## Problem to work on
This calls for a word-for-word copy of all the data, with each picture removed.

Stored data
Content starts

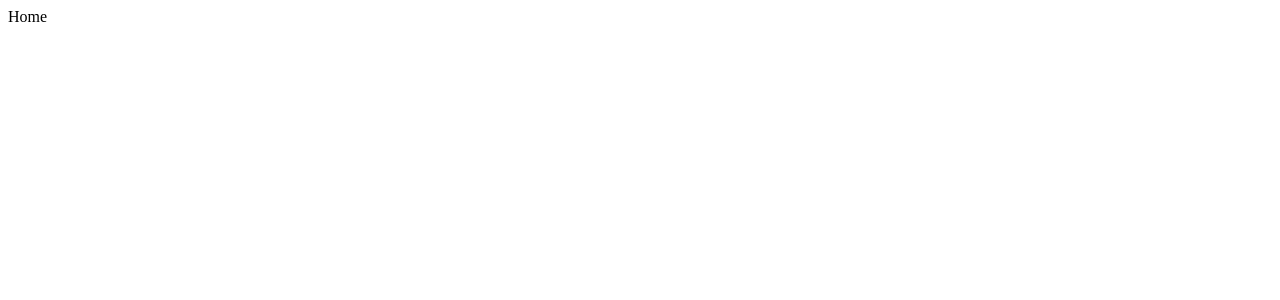
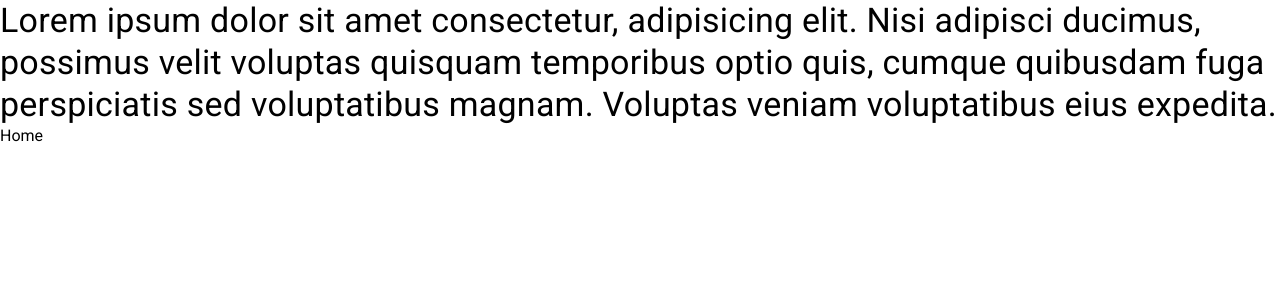
Before and after one commit to amirdhahri01/materialui_react_playground, a React (Create React App) app: page / in a window 1280 px wide. Shown: the top 300 px of the page. Built offline with nearby package versions, Linux system fonts and the light colour scheme.

Commit message:
An update

```diff
--- a/src/Pages/Root.jsx
+++ b/src/Pages/Root.jsx
@@ -1,9 +1,15 @@
+import { Typography } from '@mui/material'
 import { Outlet } from 'react-router-dom'
 
 const Root = () => {
     return (
         <div>
-            <header></header>
+            <header>
+                <Typography variant="h4" component="p">
+                   Lorem ipsum dolor sit amet consectetur, adipisicing elit. Nisi adipisci ducimus, possimus velit voluptas quisquam temporibus optio quis, cumque quibusdam fuga perspiciatis sed voluptatibus magnam. Voluptas veniam voluptatibus eius expedita.
+                </Typography>
+
+            </header>
             <Outlet />
         </div>
     )
--- a/src/index.css
+++ b/src/index.css
@@ -0,0 +1,5 @@
+*{
+    font-family: "Roboto", "Helvetica", "Arial", sans-serif;
+    margin: 0;
+    padding: 0;
+}
```
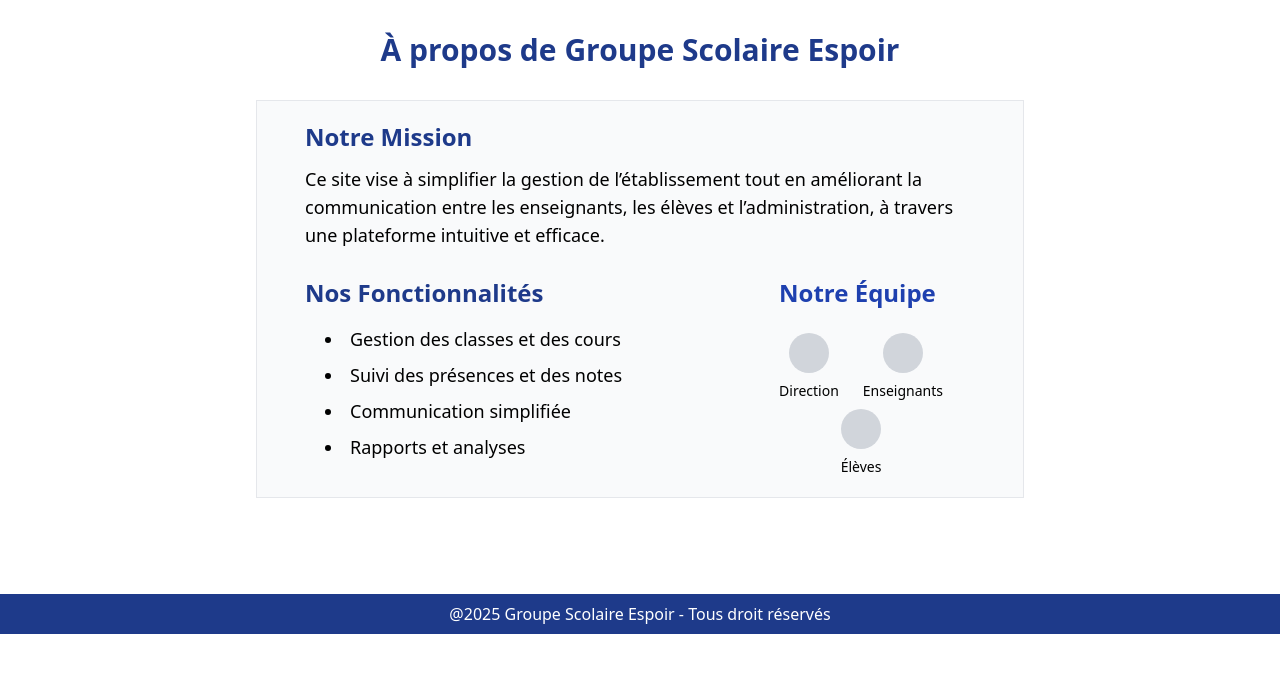
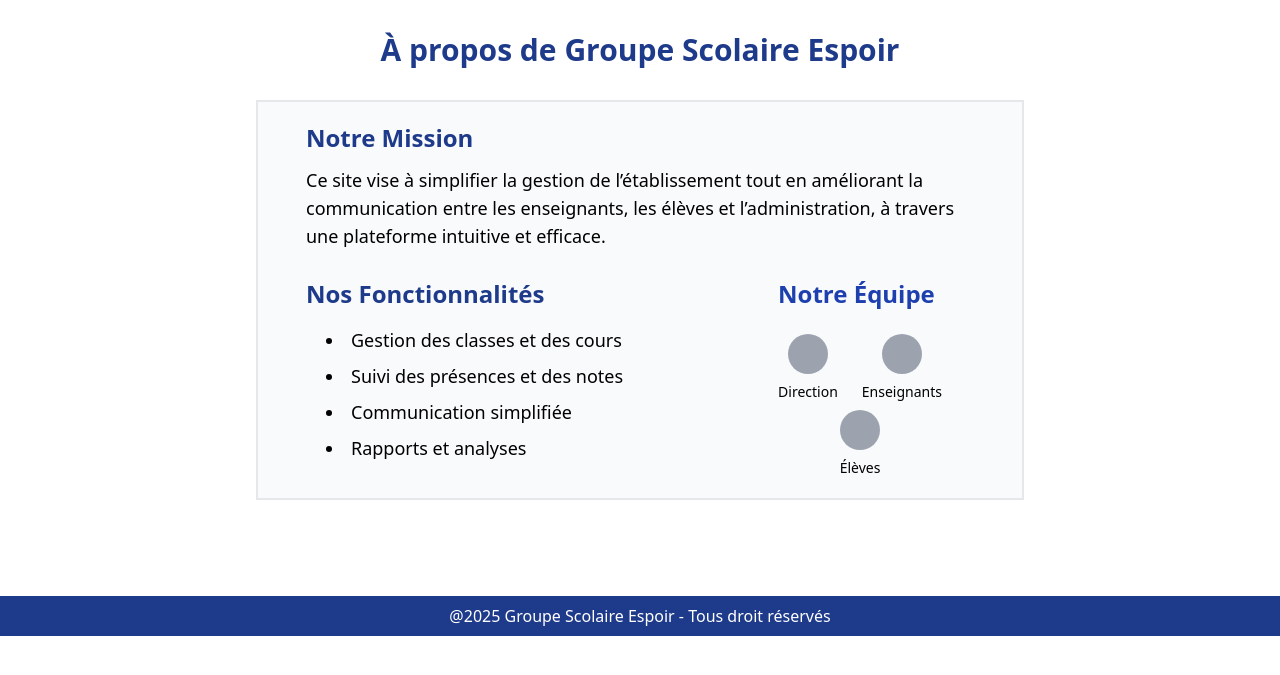
Before and after one commit to Ambdulghaffar/Django_School_Management, a Django app: template Home/templates/home/About.html in a window 1280 px wide. Shown: the part 72-747 px from the top of the page. Run offline with Django 3.2, Linux system fonts and the light colour scheme; the template is opened without the code that fills it, so the values that code supplies are empty; some libraries are stand-ins or nearby versions.

Commit message:
About page commit

```diff
--- a/Home/templates/home/About.html
+++ b/Home/templates/home/About.html
@@ -3,7 +3,7 @@
 {% block body %}
 <h1 class="text-center font-bold mt-8 text-3xl text-blue-900">À propos de Groupe Scolaire Espoir</h1>
 <div class="grid place-content-center mt-8 mb-24">
-    <div class="border border-3 bg-gray-50 mx-64 ps-12 py-5">
+    <div class="border border-2 bg-gray-50 mx-64 ps-12 py-5">
         <div>
             <p class="text-2xl font-bold text-blue-900 capitalize ">Notre mission</p>
             <p class="mt-3 pe-10 text-lg">
@@ -25,17 +25,17 @@
                 <div class="flex flex-col items-center space-y-2">
                     <div class="flex space-x-6">
                         <div class="flex flex-col items-center">
-                            <div class="w-10 h-10 bg-gray-300 rounded-full"></div>
+                            <div class="w-10 h-10 bg-gray-400 rounded-full"></div>
                             <span class="mt-2 text-sm">Direction</span>
                         </div>
                         <div class="flex flex-col items-center">
-                            <div class="w-10 h-10 bg-gray-300 rounded-full"></div>
+                            <div class="w-10 h-10 bg-gray-400 rounded-full"></div>
                             <span class="mt-2 text-sm">Enseignants </span>
                         </div>
                     </div>
                     <div class="flex justify-center mt-2">
                         <div class="flex flex-col items-center">
-                            <div class="w-10 h-10 bg-gray-300 rounded-full"></div>
+                            <div class="w-10 h-10 bg-gray-400 rounded-full"></div>
                             <span class="mt-2 text-sm">Élèves </span>
                         </div>
                     </div>
```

Content ends

## Written response
Before and after one commit to amirdhahri01/materialui_react_playground, a React (Create React App) app: page / in a window 1280 px wide. Shown: the top 300 px of the page. Built offline with nearby package versions, Linux system fonts and the light colour scheme.

Commit message:
An update

```diff
--- a/src/Pages/Root.jsx
+++ b/src/Pages/Root.jsx
@@ -1,9 +1,15 @@
+import { Typography } from '@mui/material'
 import { Outlet } from 'react-router-dom'
 
 const Root = () => {
     return (
         <div>
-            <header></header>
+            <header>
+                <Typography variant="h4" component="p">
+                   Lorem ipsum dolor sit amet consectetur, adipisicing elit. Nisi adipisci ducimus, possimus velit voluptas quisquam temporibus optio quis, cumque quibusdam fuga perspiciatis sed voluptatibus magnam. Voluptas veniam voluptatibus eius expedita.
+                </Typography>
+
+            </header>
             <Outlet />
         </div>
     )
--- a/src/index.css
+++ b/src/index.css
@@ -0,0 +1,5 @@
+*{
+    font-family: "Roboto", "Helvetica", "Arial", sans-serif;
+    margin: 0;
+    padding: 0;
+}
```
Before and after one commit to Ambdulghaffar/Django_School_Management, a Django app: template Home/templates/home/About.html in a window 1280 px wide. Shown: the part 72-747 px from the top of the page. Run offline with Django 3.2, Linux system fonts and the light colour scheme; the template is opened without the code that fills it, so the values that code supplies are empty; some libraries are stand-ins or nearby versions.

Commit message:
About page commit

```diff
--- a/Home/templates/home/About.html
+++ b/Home/templates/home/About.html
@@ -3,7 +3,7 @@
 {% block body %}
 <h1 class="text-center font-bold mt-8 text-3xl text-blue-900">À propos de Groupe Scolaire Espoir</h1>
 <div class="grid place-content-center mt-8 mb-24">
-    <div class="border border-3 bg-gray-50 mx-64 ps-12 py-5">
+    <div class="border border-2 bg-gray-50 mx-64 ps-12 py-5">
         <div>
             <p class="text-2xl font-bold text-blue-900 capitalize ">Notre mission</p>
             <p class="mt-3 pe-10 text-lg">
@@ -25,17 +25,17 @@
                 <div class="flex flex-col items-center space-y-2">
                     <div class="flex space-x-6">
                         <div class="flex flex-col items-center">
-                            <div class="w-10 h-10 bg-gray-300 rounded-full"></div>
+                            <div class="w-10 h-10 bg-gray-400 rounded-full"></div>
                             <span class="mt-2 text-sm">Direction</span>
                         </div>
                         <div class="flex flex-col items-center">
-                            <div class="w-10 h-10 bg-gray-300 rounded-full"></div>
+                            <div class="w-10 h-10 bg-gray-400 rounded-full"></div>
                             <span class="mt-2 text-sm">Enseignants </span>
                         </div>
                     </div>
                     <div class="flex justify-center mt-2">
                         <div class="flex flex-col items-center">
-                            <div class="w-10 h-10 bg-gray-300 rounded-full"></div>
+                            <div class="w-10 h-10 bg-gray-400 rounded-full"></div>
                             <span class="mt-2 text-sm">Élèves </span>
                         </div>
                     </div>
```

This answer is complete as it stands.